A committee of 13 staff members and parents from Woodriver Elementary School has formed to renew the campaign for cleaner air in the west side neighborhood that has been regularly smoked out in recent years.
The committee wrote to Gov. Sean Parnell, as well as other state and local officials, asking for help in ending the pollution problem at the school.
They said that although a smoke filter was installed at the start of 2011, smoke in the building and on the school grounds remains a problem.
“We need your help to stop the immediate pollution of our air by at least two outdoor wood burning hydronic boilers locate directly across the street from the Woodriver elementary campus,” they said.

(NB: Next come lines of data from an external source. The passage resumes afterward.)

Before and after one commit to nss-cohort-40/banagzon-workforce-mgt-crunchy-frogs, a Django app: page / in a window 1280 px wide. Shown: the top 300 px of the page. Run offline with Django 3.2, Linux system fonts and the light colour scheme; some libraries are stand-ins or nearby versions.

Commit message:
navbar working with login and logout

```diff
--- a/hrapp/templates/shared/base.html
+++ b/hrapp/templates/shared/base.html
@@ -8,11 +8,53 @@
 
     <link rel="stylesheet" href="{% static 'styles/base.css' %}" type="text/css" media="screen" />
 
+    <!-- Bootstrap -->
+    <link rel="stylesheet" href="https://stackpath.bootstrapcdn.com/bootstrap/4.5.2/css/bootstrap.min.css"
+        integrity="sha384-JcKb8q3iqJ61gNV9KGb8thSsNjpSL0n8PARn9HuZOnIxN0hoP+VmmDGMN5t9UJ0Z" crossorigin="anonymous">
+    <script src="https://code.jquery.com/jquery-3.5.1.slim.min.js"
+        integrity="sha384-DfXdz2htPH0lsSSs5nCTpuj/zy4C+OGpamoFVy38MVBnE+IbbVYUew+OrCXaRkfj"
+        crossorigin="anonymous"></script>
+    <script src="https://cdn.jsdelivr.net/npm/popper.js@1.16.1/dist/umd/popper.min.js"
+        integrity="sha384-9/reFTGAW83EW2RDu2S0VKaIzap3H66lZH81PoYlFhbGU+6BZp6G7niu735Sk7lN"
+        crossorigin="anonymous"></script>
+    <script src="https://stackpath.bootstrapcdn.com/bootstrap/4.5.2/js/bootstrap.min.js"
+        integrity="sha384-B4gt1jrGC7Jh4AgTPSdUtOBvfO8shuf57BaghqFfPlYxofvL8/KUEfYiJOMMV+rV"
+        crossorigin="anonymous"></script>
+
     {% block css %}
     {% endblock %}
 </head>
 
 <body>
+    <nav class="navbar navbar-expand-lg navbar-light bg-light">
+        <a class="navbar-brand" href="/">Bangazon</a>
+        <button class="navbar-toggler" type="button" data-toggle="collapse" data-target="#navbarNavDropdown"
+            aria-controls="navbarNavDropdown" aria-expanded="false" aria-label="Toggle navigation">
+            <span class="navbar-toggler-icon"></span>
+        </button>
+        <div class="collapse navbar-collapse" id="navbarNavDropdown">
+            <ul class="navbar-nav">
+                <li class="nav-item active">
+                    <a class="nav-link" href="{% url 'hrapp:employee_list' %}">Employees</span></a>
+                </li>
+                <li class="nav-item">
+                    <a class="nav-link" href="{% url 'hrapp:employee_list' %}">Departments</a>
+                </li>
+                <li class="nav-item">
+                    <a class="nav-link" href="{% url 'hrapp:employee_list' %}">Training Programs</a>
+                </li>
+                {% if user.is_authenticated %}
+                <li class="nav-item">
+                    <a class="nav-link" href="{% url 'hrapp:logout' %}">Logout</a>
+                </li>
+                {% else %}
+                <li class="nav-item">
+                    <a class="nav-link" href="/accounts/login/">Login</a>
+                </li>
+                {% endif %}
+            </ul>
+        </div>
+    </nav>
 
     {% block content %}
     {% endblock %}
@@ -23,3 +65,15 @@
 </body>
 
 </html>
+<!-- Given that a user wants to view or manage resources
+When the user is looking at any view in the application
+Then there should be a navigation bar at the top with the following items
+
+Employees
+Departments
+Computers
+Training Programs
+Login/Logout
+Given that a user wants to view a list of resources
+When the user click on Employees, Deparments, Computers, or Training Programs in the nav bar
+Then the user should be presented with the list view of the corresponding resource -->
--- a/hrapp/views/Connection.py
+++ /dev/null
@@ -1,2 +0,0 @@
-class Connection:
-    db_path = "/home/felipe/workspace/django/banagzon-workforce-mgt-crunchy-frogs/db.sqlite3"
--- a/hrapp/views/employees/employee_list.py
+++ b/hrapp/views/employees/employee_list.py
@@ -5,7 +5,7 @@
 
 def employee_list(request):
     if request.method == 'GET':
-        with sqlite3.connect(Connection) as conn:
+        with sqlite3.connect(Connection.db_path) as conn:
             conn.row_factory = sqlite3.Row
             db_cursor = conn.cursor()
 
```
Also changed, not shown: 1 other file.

“We have developed a smoke plan with the current principal to assure that staff reports of smoke are filed with the borough and the state,” the group said.
“The students and staff of Woodriver Elementary School have the right to breathe clean air. When will the assault on our health stop?”
They asked for responses from public officials with details of what steps they plan to take.
Meanwhile, there are two neighborhood air quality meetings set for next few days near schools that have had high pollution levels reported on daily runs that are taken by a vehicle equipped with a pollution monitor.
The first meeting is to be Tuesday at 6 p.m. at the Watershed Charter School near the airport, while the second is to be Wednesday at 6 p.m. at Nordale Elementary School.
The daily runs show that the level of particulate pollution varies widely from neighborhood to neighborhood. It’s clear to me that more monitors are needed and it should be a borough and state priority to get monitors in place and publicize the daily results. We need to follow the example of the U.S. embassy in Shanghai, which has a 24-hour Twitter feed reporting the level of particulate pollution, which has often been lower there than it has been in Fairbanks this winter.
The results of the daily runs past local schools should be publicized and become part of the discussion about Fairbanks air quality.
On Friday, for instance, the pollution levels at local schools ranged from 4 at Woodriver and University Park to 49 micrograms per cubic meter at the Watershed Charter School.
The second highest level was at Nordale, 38 micrograms per cubic meter. The results of the North Pole run were not available.
On Thursday, a high pollution day, the level at Watershed reached 104 micrograms, the highest for any local school, followed by 58 at Ticausk Brown, 54 at Badger Road, 52 at Nordale, 48 at North Pole Middle, 44 at North Pole Elementary, 43 at Woodriver and 39 at North Pole High. The cleanest air was at Howard Luke and University Park, where the levels were 4 micrograms per cubic meter.